[Modification records]

■ ■ ■ ■ ■ ■ ■

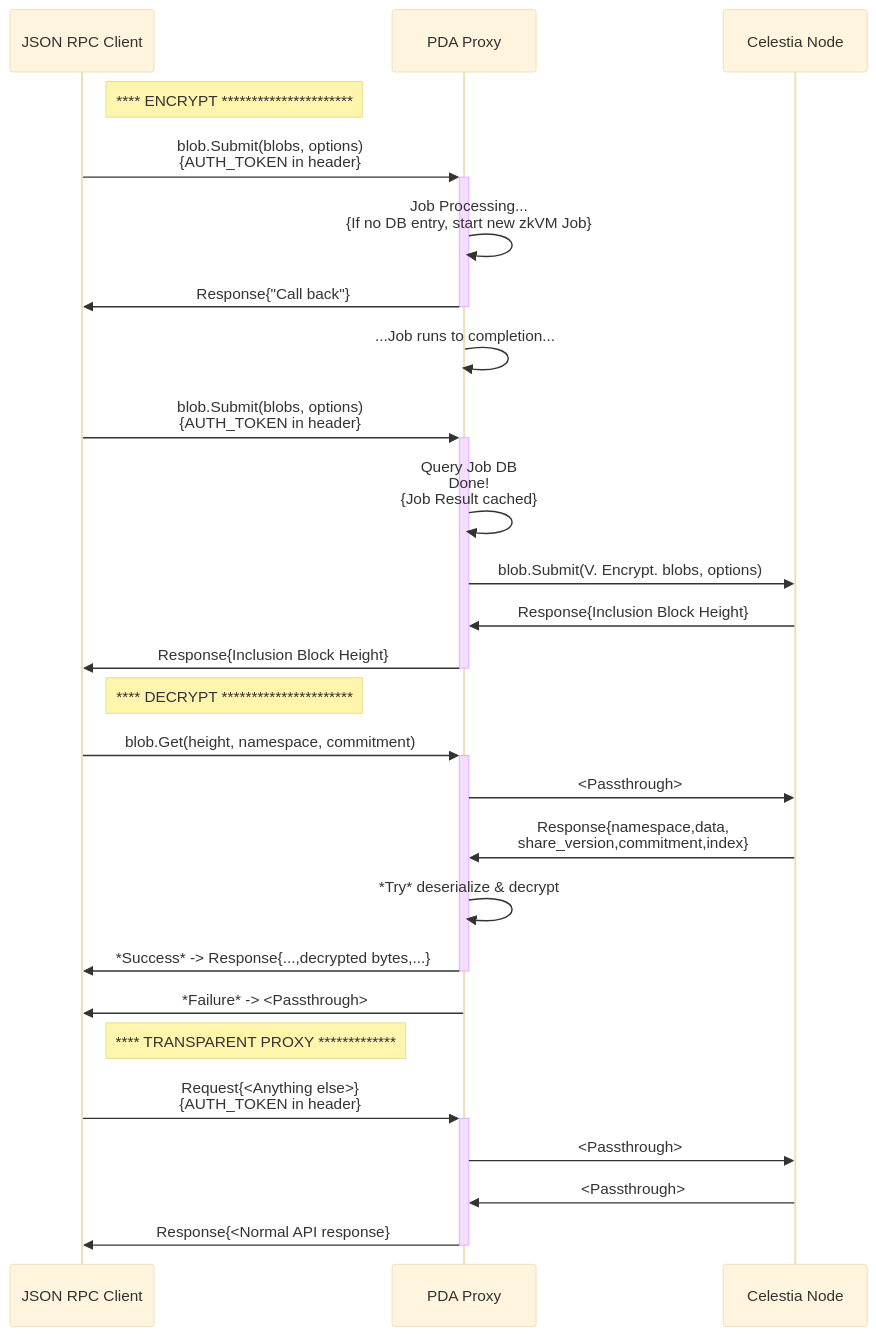
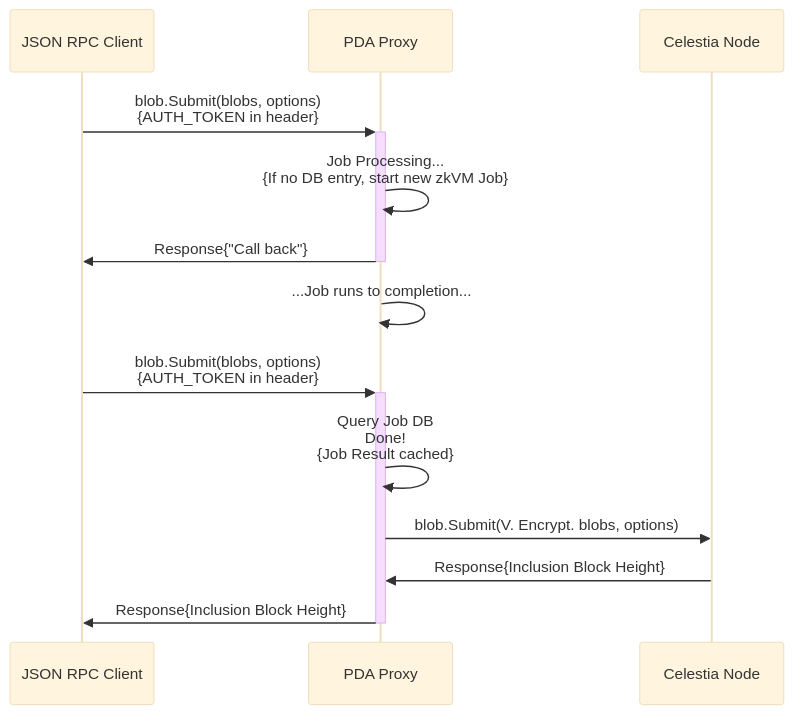
One commit to nuke-web3/pda-proxy changed the first of 3 diagrams in README.md. Above: the diagram before and after it, drawn with Mermaid (base theme). The commit also changed other lines of this file and 1 other file, not shown here.

Commit message:
stock0 diagram

````diff
--- a/README.md
+++ b/README.md
@@ -75,32 +77,15 @@
 ```mermaid
 sequenceDiagram
     participant JSON RPC Client
     participant PDA Proxy
     participant Celestia Node
-    note right of JSON RPC Client: **** ENCRYPT **********************
     JSON RPC Client->>+PDA Proxy: blob.Submit(blobs, options)<br>{AUTH_TOKEN in header}
     PDA Proxy->>PDA Proxy: Job Processing...<br>{If no DB entry, start new zkVM Job}
     PDA Proxy->>-JSON RPC Client: Response{"Call back"}
     PDA Proxy->>PDA Proxy: ...Job runs to completion...
     JSON RPC Client->>+PDA Proxy:  blob.Submit(blobs, options)<br>{AUTH_TOKEN in header}
     PDA Proxy->>PDA Proxy: Query Job DB<br>Done!<br>{Job Result cached}
     PDA Proxy->>Celestia Node: blob.Submit(V. Encrypt. blobs, options)
     Celestia Node->>PDA Proxy: Response{Inclusion Block Height}
     PDA Proxy->>-JSON RPC Client: Response{Inclusion Block Height}
-
-    note right of JSON RPC Client: **** DECRYPT **********************
-
-    JSON RPC Client->>+PDA Proxy: blob.Get(height, namespace, commitment)
-    PDA Proxy->>Celestia Node: <Passthrough>
-    Celestia Node->>PDA Proxy: Response{namespace,data,<br>share_version,commitment,index}
-    PDA Proxy->>PDA Proxy: *Try* deserialize & decrypt
-    PDA Proxy->>-JSON RPC Client: *Success* -> Response{...,decrypted bytes,...}
-    PDA Proxy->>JSON RPC Client: *Failure* -> <Passthrough>
-
-    note right of JSON RPC Client: **** TRANSPARENT PROXY *************
-
-    JSON RPC Client->>+PDA Proxy: Request{<Anything else>}<br>{AUTH_TOKEN in header}
-    PDA Proxy->>Celestia Node: <Passthrough>
-    Celestia Node->>PDA Proxy: <Passthrough>
-    PDA Proxy->>-JSON RPC Client: Response{<Normal API response}
 ```
````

■ ■ ■ ■ ■ ■ ■

PROBLEM: Go through the entries and return each line where the word "Inclusion" occurs.

SOLUTION:
     Celestia Node->>PDA Proxy: Response{Inclusion Block Height}
     PDA Proxy->>-JSON RPC Client: Response{Inclusion Block Height}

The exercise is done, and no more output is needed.